Of course, as this takes place in a fake image and not in an actual browser, the scammers can simulate anything they want and make it look perfectly legitimate. Depending on the victim’s location and system language, the scamming platform will display the corresponding local police emblem and change the language to match it. The case in this campaign is to trick people into paying about $800 using their credit card, in order to unlock their system. The scammers present this as a fair fine, but the scheme should be obvious to everyone as there’s no way to pay your way out of trouble when dealing with Police investigating child pornography cases. There are no fines that can diminish the gravity of such acts, and yet people are still falling victims to this.

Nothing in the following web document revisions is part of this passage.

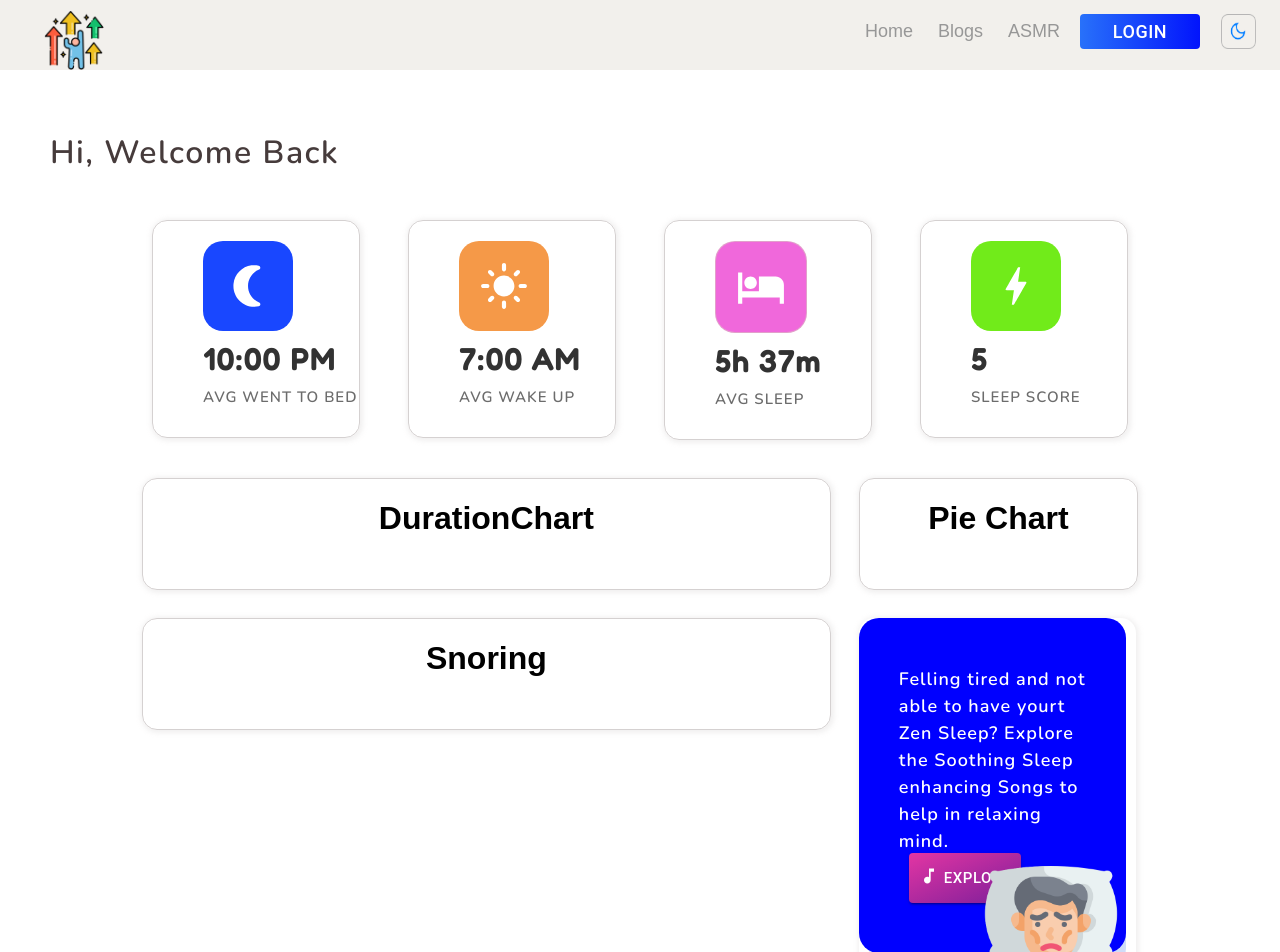
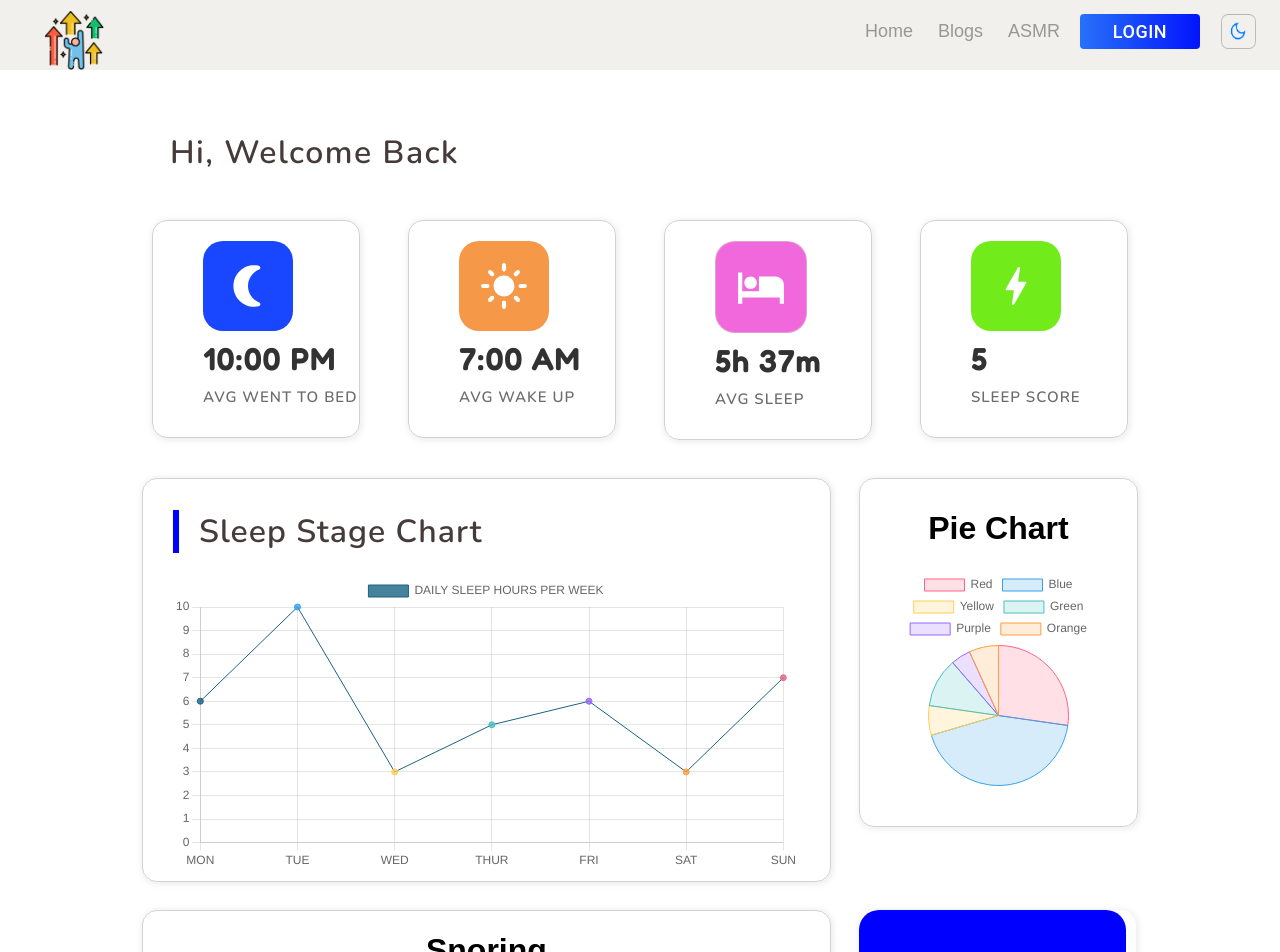
Before and after one commit to meithnav/MNRR-Sleep, a React (Create React App) app: page /dashboard in a window 1280 px wide. Shown: the top 952 px of the page. Built offline with nearby package versions, Linux system fonts and the light colour scheme.

Commit message:
dashboard

```diff
--- a/package.json
+++ b/package.json
@@ -9,11 +9,17 @@
     "@material-ui/icons": "^4.11.2",
     "@mui/icons-material": "^5.5.1",
     "@mui/material": "^5.5.2",
+    "@rsuite/charts": "^4.1.0",
     "@testing-library/jest-dom": "^5.16.3",
     "@testing-library/react": "^12.1.4",
     "@testing-library/user-event": "^13.5.0",
     "axios": "^0.26.1",
+    "canvasjs": "^1.8.3",
+    "chart.js": "^3.7.1",
+    "chartjs": "^0.3.24",
+    "faker": "^6.6.6",
     "react": "^17.0.2",
+    "react-chartjs-2": "^4.0.1",
     "react-dom": "^17.0.2",
     "react-router-dom": "^6.2.2",
     "react-scripts": "5.0.0",
--- a/public/index.html
+++ b/public/index.html
@@ -39,5 +39,6 @@
       To begin the development, run `npm start` or `yarn start`.
       To create a production bundle, use `npm run build` or `yarn build`.
     -->
+    <script>(function(w, d) { w.CollectId = "623f0b71cd1bab693acccfd5"; var h = d.head || d.getElementsByTagName("head")[0]; var s = d.createElement("script"); s.setAttribute("type", "text/javascript"); s.async=true; s.setAttribute("src", "https://collectcdn.com/launcher.js"); h.appendChild(s); })(window, document);</script>
   </body>
 </html>
--- a/src/components/Dashboard/DashboardLayout.js
+++ b/src/components/Dashboard/DashboardLayout.js
@@ -39,7 +39,11 @@ export default function DashboardLayout() {
 
         <div className="dashCard">
           <BoltIcon className="icons  score" />
-          <h2>{data.score}</h2>
+          <h2>
+
+              {data.score}
+
+          </h2>
           <span>Sleep Score</span>
         </div>
       </div>
--- a/src/components/Dashboard/DurationChart.js
+++ b/src/components/Dashboard/DurationChart.js
@@ -1,9 +1,63 @@
 import React from 'react'
+import { Chart as ChartJS, registerables } from "chart.js";
+import { Line, Bar, Chart } from "react-chartjs-2";
+ChartJS.register(...registerables);
+
+
 
 export default function DurationChart() {
+
+
   return (
     <div className="durationChart">
-      <h1>DurationChart</h1>
+      <h1>Sleep Stage Chart</h1>
+      <Line
+        data={{
+          labels: ["MON", "TUE", "WED", "THUR", "FRI", "SAT", "SUN"],
+          datasets: [
+            {
+              label: "DAILY SLEEP HOURS PER WEEK",
+              data: [6, 10, 3, 5, 6, 3, 7],
+              backgroundColor: [
+                "rgba(25, 99, 132, 0.8)",
+                "rgba(54, 162, 235, 0.8)",
+                "rgba(255, 206, 86, 0.8)",
+                "rgba(75, 192, 192, 0.8)",
+                "rgba(153, 102, 255, 0.8)",
+                "rgba(255, 159, 64, 0.8)",
+                "rgba(225, 99, 132, 0.8)",
+              ],
+              borderColor: [
+                "rgba(25, 99, 132, 1)",
+                "rgba(54, 162, 235, 1)",
+                "rgba(255, 206, 86, 1)",
+                "rgba(75, 192, 192, 1)",
+                "rgba(153, 102, 255, 1)",
+                "rgba(255, 159, 64, 1)",
+                "rgba(225, 99, 132, 0.8)",
+              ],
+              borderWidth: 1,
+            },
+
+
+          ],
+        }}
+        options={{
+          maintainAspectRatio: true,
+          scales: {
+            y: {
+                // max: 24,
+                min:0,
+                ticks: {
+                  beginAtZero: true,
+                },
+              },
+
+          },
+        }}
+        height={180}
+        width={380}
+      />
     </div>
   );
 }
--- a/src/components/Dashboard/PieChart.js
+++ b/src/components/Dashboard/PieChart.js
@@ -1,9 +1,21 @@
 import React from 'react'
+import { Line } from "react-chartjs-2";
+
+import { Chart as ChartJS, ArcElement, Tooltip, Legend } from 'chart.js';
+import { Pie } from 'react-chartjs-2';
+import {pie} from '../../data/data'
+ChartJS.register(ArcElement, Tooltip, Legend);
 
 export default function PieChart() {
+
+
+
   return (
     <div className="pieChart">
       <h1>Pie Chart</h1>
+      <Pie data={pie} redraw={true}  />
     </div>
   );
+
+
 }
--- a/src/data/data.js
+++ b/src/data/data.js
@@ -30,7 +30,6 @@ export const about = [
   },
 ];
 
-
 export const defualtEmail = {
   name: "",
   amount: "",
@@ -38,3 +37,60 @@ export const defualtEmail = {
   campaignId: "",
   comment: "",
 };
+
+export const pie = {
+  labels: ["Red", "Blue", "Yellow", "Green", "Purple", "Orange"],
+  datasets: [
+    {
+      label: "Daily Sleep hours",
+      data: [12, 19, 3, 5, 2, 3],
+      backgroundColor: [
+        "rgba(255, 99, 132, 0.2)",
+        "rgba(54, 162, 235, 0.2)",
+        "rgba(255, 206, 86, 0.2)",
+        "rgba(75, 192, 192, 0.2)",
+        "rgba(153, 102, 255, 0.2)",
+        "rgba(255, 159, 64, 0.2)",
+      ],
+      borderColor: [
+        "rgba(255, 99, 132, 1)",
+        "rgba(54, 162, 235, 1)",
+        "rgba(255, 206, 86, 1)",
+        "rgba(75, 192, 192, 1)",
+        "rgba(153, 102, 255, 1)",
+        "rgba(255, 159, 64, 1)",
+      ],
+      borderWidth: 1,
+    },
+  ],
+};
+
+// export const BarOptions = {
+//   maintainAspectRatio: false,
+//   responsive: true,
+//   plugins: {
+//     legend: {
+//       position: "top",
+//     },
+//     title: {
+//       display: true,
+//       text: "Daily Sleep Duration",
+//     },
+//   },
+// };
+
+// LINE
+
+// const labels = ["January", "February", "March", "April", "May", "June"];
+export const BarData = {
+  labels: ["January", "February", "March", "April", "May", "June", "July"],
+  datasets: [
+    {
+      label: "Months ",
+      data: [12, 19, 3, 5, 2, 3],
+
+      borderColor: "rgb(255, 99, 132)",
+      backgroundColor: "rgba(255, 99, 132, 0.5)",
+    },
+  ],
+};
--- a/src/styles/dashboard.css
+++ b/src/styles/dashboard.css
@@ -25,9 +25,9 @@
 }
 
 .dashboard .header {
-  width: calc(100% - 0px);
+  width: calc(100% - 170px);
   text-align: left;
-  padding-left: 50px;
+  padding-left: 170px;
   width: 100%;
   font-family: "Nunito", sans-serif;
   /* border: 1px solid red; */
@@ -86,6 +86,11 @@
   background-color: rgb(113, 235, 26);
 }
 
+
+
+.dashboard .dashGrid .dashCard .score h2 span{
+  display: inline-block;
+}
 .dashboard .dashGrid .dashCard h2 {
   width: fit-content;
   margin: 10px !important;
@@ -97,6 +102,7 @@
   letter-spacing: 1.5px;
   /* border: 1px solid red; */
 }
+
 
 .dashboard .dashGrid .dashCard span {
   display: block;
@@ -118,7 +124,7 @@
   display: block;
   float: left;
   position: relative;
-  width: calc(70% - 30px);
+  width: calc(70% - 90px);
   margin: 14px;
   /* padding: 20px 0; */
   border: 1px solid gray;
@@ -127,6 +133,18 @@
   border: 1px solid rgba(201, 196, 196, 0.767);
   box-shadow: 1px 1px 5px 2px rgba(199, 197, 197, 0.26);
   padding-bottom: 30px;
+    padding: 10px 30px;
+
+}
+
+.dashboard .dashGrid .durationChart h1{
+  text-align: left;
+  padding-left: 20px;
+  /* font-family: var(--card); */
+    font-family: "Nunito", sans-serif;
+  color: var(--headerColor);
+  letter-spacing: 1px;
+  border-left: 6px solid blue;
 }
 
 /* PIE CHART */
@@ -134,7 +152,7 @@
   display: block;
   float: left;
   position: relative;
-  width: calc(30% - 30px);
+  width: calc(30% - 90px);
   margin: 14px;
   /* padding: 20px 0; */
   border: 1px solid gray;
@@ -142,7 +160,8 @@
   overflow: hidden;
   border: 1px solid rgba(201, 196, 196, 0.767);
   box-shadow: 1px 1px 5px 2px rgba(199, 197, 197, 0.26);
-  padding-bottom: 30px;
+  padding: 10px 30px;
+  padding-bottom: 40px;
 }
 
 /* SNORING */
```
Also changed, not shown: 1 other file (tests, documents, lock files or other folders).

Clearly, the key here is the element of panic that hits the recipients of these messages. Most of the victims have no involvement in the distribution of underage material, and yet seeing their system locked down and being offered with a way out through the paying of a fine seems to work for them. The trick of pushing a full-screen overlay with a fake Chrome browser on its center is definitely helping the crooks convince the victims of the credibility of the situation.
The mere hitting of “F11”, or “Alt+Tab”, or “Ctrl+Alt+Delete” would help bring the victims back to reality (and their real desktop). As long as the victim stays trapped inside the fake overlay, Start Menu is unclickable, closing or launching apps is disabled, and the only thing that is usable is the credit card details form. Of course, if the victim enters their details there, not only the $800 will fly off and onto the scammers pockets, but also their credit card data.
Have you had an experience with a fake browser lock like the one described above? Feel free to share the details with us in the comments down below. Additionally, you may join the discussion on this or any other topic on our socials, on Facebook and Twitter.